    5. Close the file
Helper function to format and print the counts and filename:
// Print the counts and filename formatted
void print_results(size_t char_count, size_t word_count, 
                   size_t line_count, const std::string& filename)
{
  std::cout << std::setw(10) << line_count;
  std::cout << std::setw(10) << word_count;
  std::cout << std::setw(10) << char_count;
  std::cout << " " << filename << std::endl;
}
The function where the "real" work is done:
void CountLWC(const std::string& filename)
{
    // Open the text file for reading
  std::ifstream infile(filename.c_str());
  if (!infile.is_open())
    std::cout << "Can't open file: " << filename << std::endl;
  else
  {
      // Initialize the counters
    size_t char_count = 0;
    size_t word_count = 0;
    size_t line_count = 0;

      // For each line in the file
    while (!infile.eof())
    {
        // Read an entire line from the file
      std::string line;
      if (std::getline(infile, line).eof())
        break;

        // Increment lines and characters
      line_count++;
      char_count += line.size() + 1; // Account for newline
    
        // Count words in the line        
      std::string word;
      std::stringstream words(line);
      while (!words.eof())
      {
        words >> word;     // Try to read next word
        if (!words.fail()) // If there was a next word
          word_count++;    //   count it
      }
    }
      // Display the results from this file
    print_results(char_count, word_count, line_count, filename);
  }
}  // File is closed automatically in the destructor
The main function:
int main(int argc, char *argv[])
{
  if (argc < 2)
  {
    std::cout << "Usage: mywc <textfile1> <textfile2> ...\n";
    return -1;
  }
    
    // files to process   
  std::vector<std::string> filenames;
  
    // Put the filenames into the vector
  for (int i = 1; i < argc; i++)
    filenames.push_back(argv[i]);

    // Count the chars, words, and lines and print them
  for (int i = 0; i < filenames.size(); i++)
    CountLWC(filenames[i]);
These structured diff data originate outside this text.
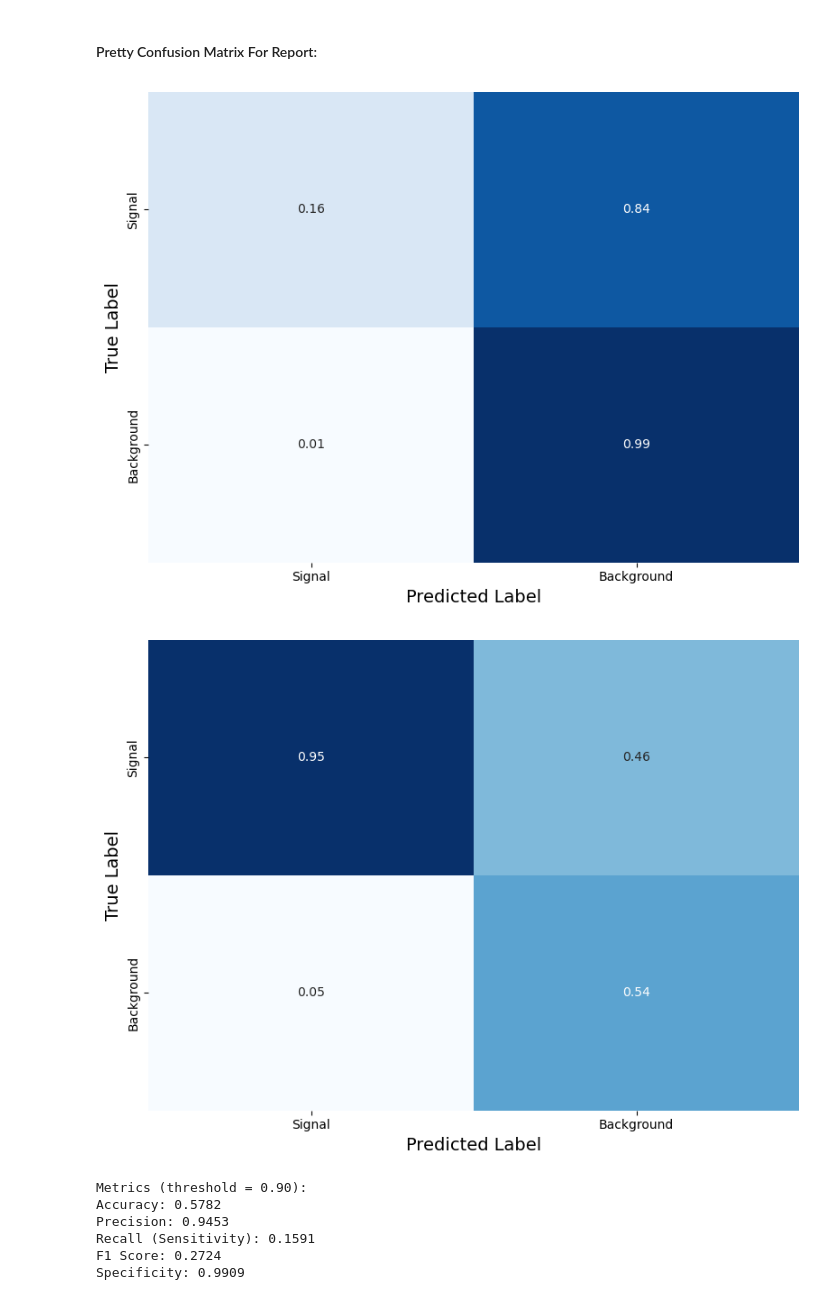
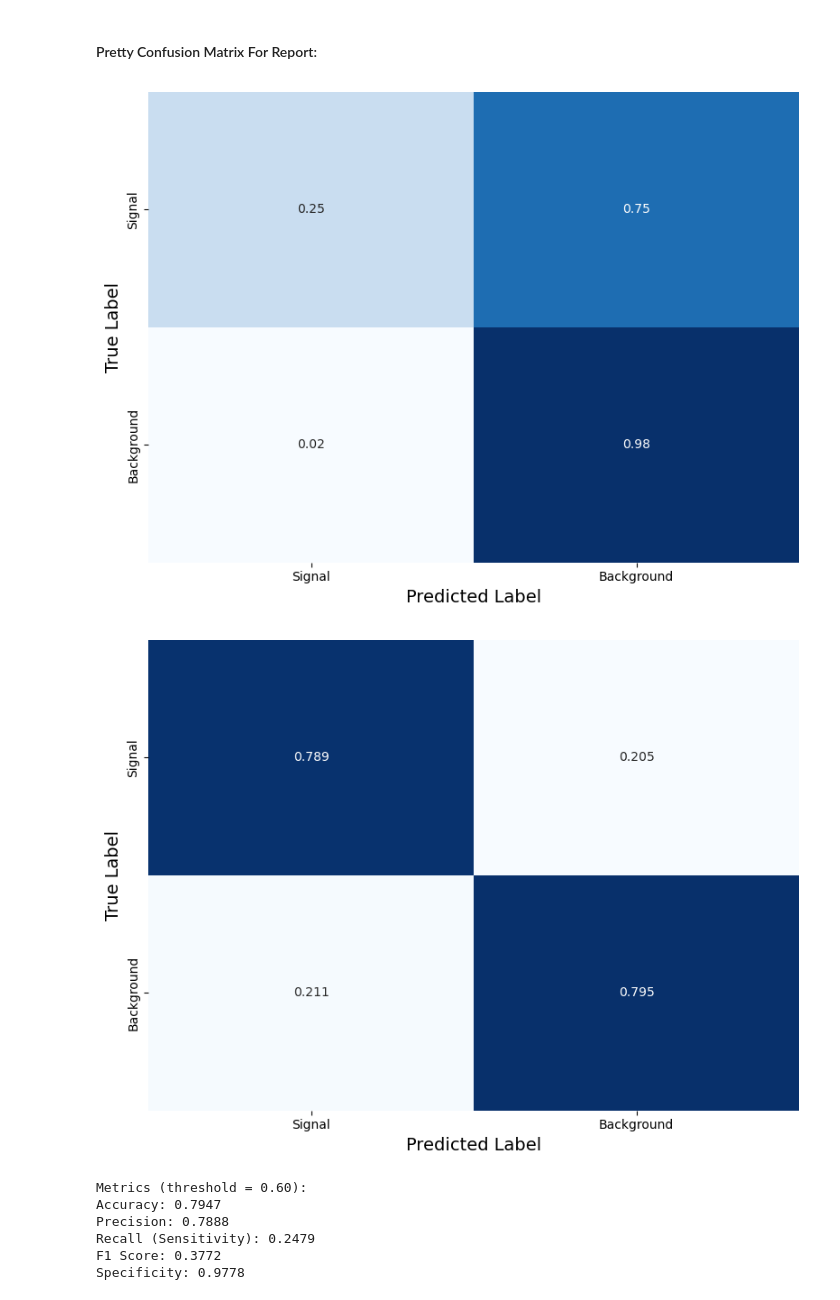
Before and after one commit to rabmc24/msci_project, a Jupyter notebook: MLP_new_data.ipynb, the cells around one changed output. Cells and saved outputs as stored; diff of their text form; code cells hidden in the pictures.

```diff
--- a/MLP_new_data.ipynb
+++ b/MLP_new_data.ipynb
@@ -17,6 +17,9 @@ background_data_ttdilep = pd.read_parquet('/dice/projects/CMS/Hinv/ml_datasets_U
 
 
 background_data = pd.concat([background_data_ttsemilep, background_data_tthadronic, background_data_ttdilep])
+# %%
+signal_data = pd.read_hdf('/dice/projects/CMS/Hinv/datasets_for_ml_training/ttH/df_ml_inputs.hd5')
+background_data = pd.read_hdf('/dice/projects/CMS/Hinv/datasets_for_ml_training/ttBar/df_ml_inputs.hd5')
 # %%
 ## DATA PREPARATION
 
@@ -70,7 +73,7 @@ data = prep(signal_data, background_data)
 features = [
     'DiJet_mass', 'HT', 'InputMet_InputJet_mindPhi', 'InputMet_pt', 'MHT_pt',
     'MinChi', 'MinOmegaHat', 'MinOmegaTilde','ldphi_bjet', 'ldphi_jet', 'ncleanedBJet',
-    'ncleanedJet', 'region', 'sdphi_bjet', 'sdphi_jet'
+    'ncleanedJet', 'sdphi_bjet', 'sdphi_jet'
 ]
 
 #scales features to have a mean = 0  and std = 1 (makes training more stable & efficient).
@@ -771,7 +833,7 @@ import numpy as np
 import matplotlib.pyplot as plt
 
 # Use the best threshold
-best_threshold = 0.90
+best_threshold = 0.6
 
 # Convert the output probabilities to binary predictions
 y_pred_binary = (np.array(all_outputs) > best_threshold).astype(int)
@@ -793,38 +855,38 @@ f1 = 2 * precision * recall / (precision + recall) if (precision + recall) > 0 e
 # Plot 1: Normalized by row (shows classification rate)
 plt.figure(figsize=(8, 6))
 conf_norm_row = conf_matrix.astype('float') / conf_matrix.sum(axis=1)[:, np.newaxis]
 sns.heatmap(conf_norm_row, annot=True, fmt='.2f', cmap='Blues',
             xticklabels=['Signal', 'Background'],
             yticklabels=['Signal', 'Background'],cbar=False)
 plt.xlabel('Predicted Label', fontsize=14)
 plt.ylabel('True Label', fontsize=14)
 plt.tight_layout()
 plt.show()
 
 # Plot 2: Normalized by column (shows precision)
 plt.figure(figsize=(8, 6))
 conf_norm_col = conf_matrix.astype('float') / conf_matrix.sum(axis=0)[np.newaxis, :]
-sns.heatmap(conf_norm_col, annot=True, fmt='.2f', cmap='Blues',
+sns.heatmap(conf_norm_col, annot=True, fmt='.3f', cmap='Blues',
             xticklabels=['Signal', 'Background'],
             yticklabels=['Signal', 'Background'], cbar=False)
 plt.xlabel('Predicted Label', fontsize=14)
 plt.ylabel('True Label', fontsize=14)
 plt.tight_layout()
 plt.show()
 
 # Print metrics
 print(f"Metrics (threshold = {best_threshold:.2f}):")
 print(f"Accuracy: {accuracy:.4f}")
 print(f"Precision: {precision:.4f}")
 print(f"Recall (Sensitivity): {recall:.4f}")
 print(f"F1 Score: {f1:.4f}")
 print(f"Specificity: {tn/(tn+fp):.4f}")
 # %% [output]
 [figure]
-[figure, old version]
+[figure, new version]
-Metrics (threshold = 0.90):
-Accuracy: 0.5782
-Precision: 0.9453
-Recall (Sensitivity): 0.1591
-F1 Score: 0.2724
-Specificity: 0.9909
+Metrics (threshold = 0.60):
+Accuracy: 0.7947
+Precision: 0.7888
+Recall (Sensitivity): 0.2479
+F1 Score: 0.3772
+Specificity: 0.9778
```
Also changed, not shown: parts of 18 cells of this notebook, 42 other files.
  return 0;
}
Variation #1 on the main function (std::for_each):
int main(int argc, char *argv[])
{
  if (argc < 2)
  {
    std::cout << "Usage: mywc <textfile1> <textfile2> ...\n";
    return -1;
  }
    
    // files to process   
  std::vector<std::string> filenames;
  
    // Put the filenames into the vector
  for (int i = 1; i < argc; i++)
    filenames.push_back(argv[i]);

    // Count the chars, words, and lines and print them
  std::for_each(filenames.begin(), filenames.end(), CountLWC);

  return 0;
}
Variation #2 on the main function (no intermediate vector):
int main(int argc, char *argv[])
{
  if (argc < 2)
  {
    std::cout << "Usage: mywc <textfile1> <textfile2> ...\n";
    return -1;
  }
    // Count the chars, words, and lines and print them
  std::for_each(argv + 1, argv + argc, CountLWC);
  return 0;
}
These are the files that need to be included:
#include <iostream>   // cout, endl
#include <iomanip>    // setw
#include <vector>     // vector
#include <string>     // string
#include <fstream>    // ifstream
#include <sstream>    // stringstream
#include <algorithm>  // for_each
Running the program:
mywc Circle.cpp fibonacci.cpp Ocean.cpp Polygon.cpp WarBoats.cpp
Output:
        50       110       819  Circle.cpp
        87       265      2191  fibonacci.cpp
       158       450      4246  Ocean.cpp
       402      1353     11959  Polygon.cpp
        14        20       164  WarBoats.cpp
Cygwin wc.exeOur program
   50   110   819 Circle.cpp
   87   265  2191 fibonacci.cpp
  158   450  4246 Ocean.cpp
  402  1353 11959 Polygon.cpp
   14    20   164 WarBoats.cpp
  711  2198 19379 total
    50       110       819  Circle.cpp
    87       265      2191  fibonacci.cpp
   158       450      4246  Ocean.cpp
   402      1353     11959  Polygon.cpp
    14        20       164  WarBoats.cpp

The complete program.

Exercise for students: Add the totals to the output.

Also, there is a caveat with this program: It reads files in one line-at-a-time and assumes the newlines are a single-character (LF) like Linux/Mac OS X, not two characters (CR/LF) like Windows. You would need to modify the file reading logic to handle both systems. Or, read in characters instead of lines and then account for whitespace to delimit words and newlines to delimit lines. This example chose to keep it simple to illustrate the file I/O.